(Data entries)

******

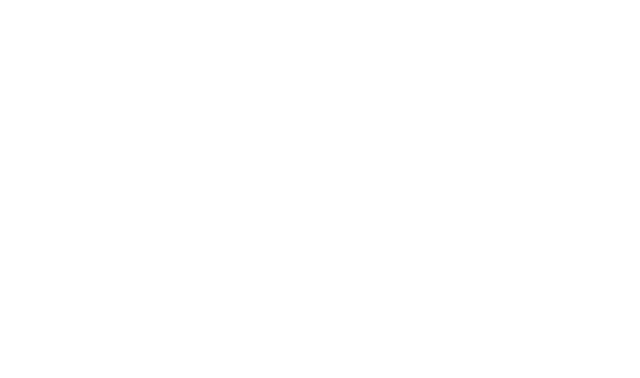
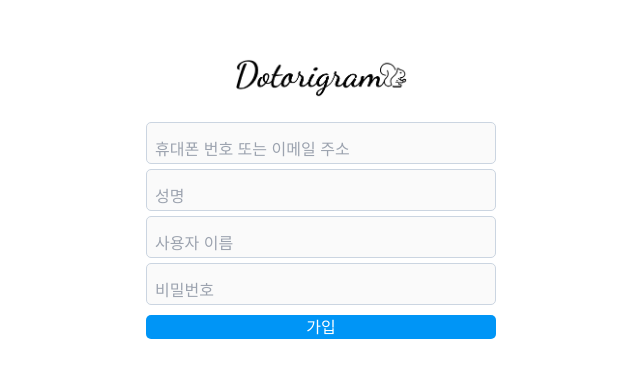
Before and after one commit to yurimpark/dotorigram_backup, a React (Create React App) app: page /register in a window 1280 px wide. Before the commit this address had no page. Shown: the part 202-580 px from the top of the page, without its empty margins (319-959 px from the left). Built offline with nearby package versions, Linux system fonts and the light colour scheme.

Commit message:
css 로그인 회원가입 수정 3

```diff
--- a/src/App.js
+++ b/src/App.js
@@ -11,6 +11,8 @@
   return (
     <Routes>
       <Route path='/' element={<Mainpage />} />
+      <Route path='/login' element={<Login />} />
+      <Route path='/register' element={<Register />} />
       <Route path='/contentupload' element={<ContentUpload />} />
       <Route path='/postedcontent' element={<PostedContent />} />
     </Routes>
--- a/src/components/Login/Login.jsx
+++ b/src/components/Login/Login.jsx
@@ -4,14 +4,36 @@
 
 const Login = () => {
   return (
-    <div>
-      <Link to="/"><img style={{width:175}} src={logo} alt="" /></Link>
-      <form class="flex flex-col">
-        <input class="w-64 h-9 pt-3.5 pr-0 py-0.5 px-2" type="text" placeholder="전화번호, 사용자 이름 또는 이메일" />
-        <input class="w-64 h-9 pt-3.5 pr-0 py-0.5 px-2" type="password" placeholder="비밀번호" />
-        <input class="w-64 h-4.5" type="submit" id="logins" value="로그인" />
-      </form>
-      <span>계정이 없으신가요? <Link to="/register">가입하기</Link></span>
+    <div class="flex flex-col h-screen justify-center items-center">
+      <div class="w-[21.875rem] py-2.5 border-[1px] border-slate-300">
+        <Link to="/">
+          <img class="mx-auto mb-6" style={{ width: 175 }} src={logo} alt="" />
+        </Link>
+        <form class="flex flex-col mb-2.5">
+          <input
+            class="w-[16.875rem] bg-[#fafafa] h-9 mb-[5px] mx-auto pt-3.5 pr-0 py-0.5 px-2 border-[1px] border-slate-300 outline-none rounded-[5px]"
+            type="text"
+            placeholder="전화번호, 사용자 이름 또는 이메일"
+          />
+          <input
+            class="w-[16.875rem] bg-[#fafafa] h-9 mb-2.5 mx-auto pt-3.5 pr-0 py-0.5 px-2 border-[1px] border-slate-300 outline-slate-50 rounded-[5px]"
+            type="password"
+            placeholder="비밀번호"
+          />
+          <input
+            class="w-[16.875rem] mx-auto bg-[#0095f6] text-white h-4.5 rounded-[5px]"
+            type="submit"
+            id="logins"
+            value="로그인"
+          />
+        </form>
+        <span class="block text-center">
+          계정이 없으신가요?
+          <Link class="text-[#0095f6]" to="/register">
+            가입하기
+          </Link>
+        </span>
+      </div>
     </div>
   );
 };
--- a/src/components/Login/Register.jsx
+++ b/src/components/Login/Register.jsx
@@ -1,15 +1,42 @@
 import React from 'react';
+import logo from '../../static/img/logo.png';
+import { Link } from 'react-router-dom';
 
 const Register = () => {
   return (
-    <div>
-      <form>
-        <input type="text" placeholder="휴대폰 번호 또는 이메일 주소" />
-        <input type="text" placeholder="성명" />
-        <input type="text" placeholder="사용자 이름" />
-        <input type="password" placeholder="비밀번호" />
-        <input type="submit" value="가입" />
-      </form>
+    <div class="flex flex-col h-screen justify-center items-center">
+      <div class="w-[21.875rem]">
+        <Link to="/">
+          <img class="mx-auto mb-6" style={{ width: 175 }} src={logo} alt="" />
+        </Link>
+        <form class="flex flex-col">
+          <input
+            class="bg-[#fafafa] mb-[5px] pt-3.5 pr-0 py-0.5 px-2 border-[1px] border-slate-300 rounded-[5px]"
+            type="text"
+            placeholder="휴대폰 번호 또는 이메일 주소"
+          />
+          <input
+            class="bg-[#fafafa] mb-[5px] pt-3.5 pr-0 py-0.5 px-2 border-[1px] border-slate-300 rounded-[5px]"
+            type="text"
+            placeholder="성명"
+          />
+          <input
+            class="bg-[#fafafa] mb-[5px] pt-3.5 pr-0 py-0.5 px-2 border-[1px] border-slate-300 rounded-[5px]"
+            type="text"
+            placeholder="사용자 이름"
+          />
+          <input
+            class="bg-[#fafafa] mb-2.5 pt-3.5 pr-0 py-0.5 px-2 border-[1px] border-slate-300 rounded-[5px]"
+            type="password"
+            placeholder="비밀번호"
+          />
+          <input
+            class="bg-[#0095f6] text-white rounded-[5px]"
+            type="submit"
+            value="가입"
+          />
+        </form>
+      </div>
     </div>
   );
 };
```
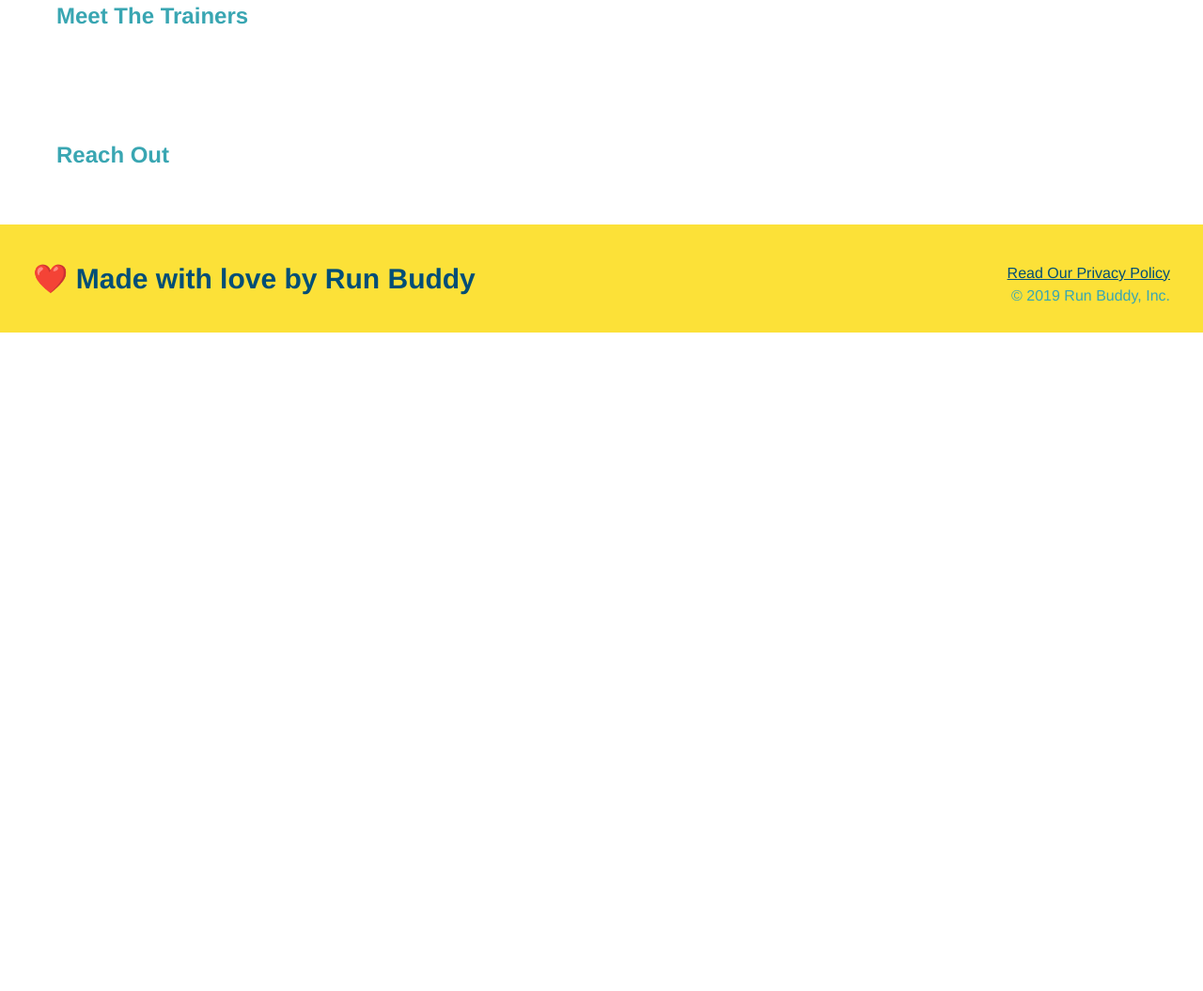
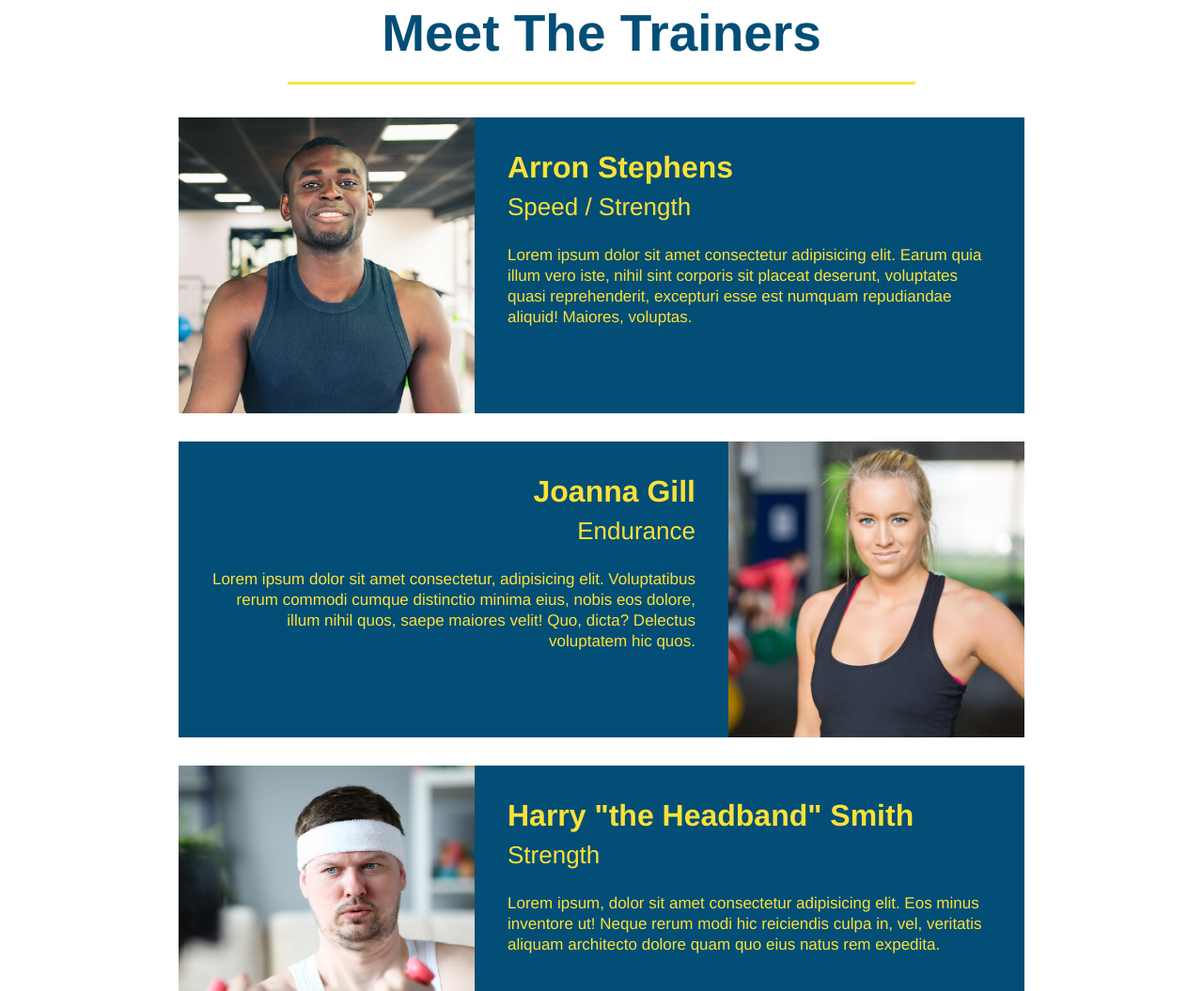
Before and after one commit to Anobregas/run-buddy, a plain HTML site: page index.html in a window 1280 px wide. Shown: the part 2719-3774 px from the top of the page at 94% size. Before the commit the page ends 3073 px from the top, so only its background shows below. Drawn offline with Linux system fonts and the light colour scheme.

Commit message:
trainer bios

```diff
--- a/assets/css/style.css
+++ b/assets/css/style.css
@@ -153,3 +153,44 @@ section {
   .steps span {
       font-size: 38px;
   }
+  .trainers {
+      text-align: center;
+  }
+  .trainer {
+    width: 900px;
+    margin: 0 auto 30px auto;
+    background: #024e76;
+    color: #fce138;
+    overflow: auto;
+  }
+  .trainer img {
+      width: 35%;
+      float: left;
+  }
+  .trainer-bio {
+      padding: 35px;
+      float: left;
+      width: 65%;
+  }
+  .text-left {
+    text-align: left;
+  }
+
+  .text-right {
+    text-align: right;
+  }
+  .trainer-bio h3 {
+    font-size: 32px;
+    margin-bottom: 8px;
+  }
+
+  .trainer-bio h4 {
+    font-weight: lighter;
+    font-size: 26px;
+    margin-bottom: 25px;
+  }
+
+  .trainer-bio p {
+    font-size: 17px;
+    line-height: 1.3;
+  }
--- a/index.html
+++ b/index.html
@@ -109,8 +109,42 @@
         </section>
 
         <!-- "meet the trainers" section -->
-        <section>
-            <h2>Meet The Trainers</h2>
+        <section id="your-trainers" class="trainers">
+            <h2 class="section-title primary-border">
+                Meet The Trainers
+            </h2>
+            <article class="trainer">
+                <img src="./assets/images/trainer-1.jpg" alt="Arron Stephens in his workout clothes, ready to pump iorn" />
+                <div class="trainer-bio text-left">
+                    <h3>Arron Stephens</h3>
+                    <h4>Speed / Strength</h4>
+                    <p>
+                        Lorem ipsum dolor sit amet consectetur adipisicing elit. Earum quia illum vero iste, nihil sint corporis sit placeat deserunt, voluptates quasi reprehenderit, excepturi esse est numquam repudiandae aliquid! Maiores, voluptas.
+                    </p>
+                </div>
+            </article>
+            <!-- second trainer bio -->
+            <article class="trainer">
+                <div class="trainer-bio text-right">
+                    <h3>Joanna Gill</h3>
+                    <h4>Endurance</h4>
+                    <p>
+                        Lorem ipsum dolor sit amet consectetur, adipisicing elit. Voluptatibus rerum commodi cumque distinctio minima eius, nobis eos dolore, illum nihil quos, saepe maiores velit! Quo, dicta? Delectus voluptatem hic quos.
+                    </p>
+                </div>
+                <img src="./assets/images/trainer-2.jpg" alt="Joanna Gill cooling off after a workout" />
+            </article>
+            <!-- third trainer bio -->
+            <article class="trainer">
+                <img src="./assets/images/trainer-3.jpg" alt="Harry SMith wearing a headband and lifting comically small wieghts" />
+                <div class="trainer-bio text-left">
+                    <h3>Harry "the Headband" Smith</h3>
+                    <h4>Strength</h4>
+                    <p>
+                        Lorem ipsum, dolor sit amet consectetur adipisicing elit. Eos minus inventore ut! Neque rerum modi hic reiciendis culpa in, vel, veritatis aliquam architecto dolore quam quo eius natus rem expedita.
+                    </p>
+                </div>
+            </article>
         </section>
 
         <!-- "reach out" section -->
```
Also changed, not shown: assets/images/trainer-1.jpg (added), assets/images/trainer-2.jpg (added), assets/images/trainer-3.jpg (added).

******

Exercise prompt: What is needed is every line from the data above that includes the string "placeholder", copied out.

Reply:
-        <input class="w-64 h-9 pt-3.5 pr-0 py-0.5 px-2" type="text" placeholder="전화번호, 사용자 이름 또는 이메일" />
-        <input class="w-64 h-9 pt-3.5 pr-0 py-0.5 px-2" type="password" placeholder="비밀번호" />
+            placeholder="전화번호, 사용자 이름 또는 이메일"
+            placeholder="비밀번호"
-        <input type="text" placeholder="휴대폰 번호 또는 이메일 주소" />
-        <input type="text" placeholder="성명" />
-        <input type="text" placeholder="사용자 이름" />
-        <input type="password" placeholder="비밀번호" />
+            placeholder="휴대폰 번호 또는 이메일 주소"
+            placeholder="성명"
+            placeholder="사용자 이름"
+            placeholder="비밀번호"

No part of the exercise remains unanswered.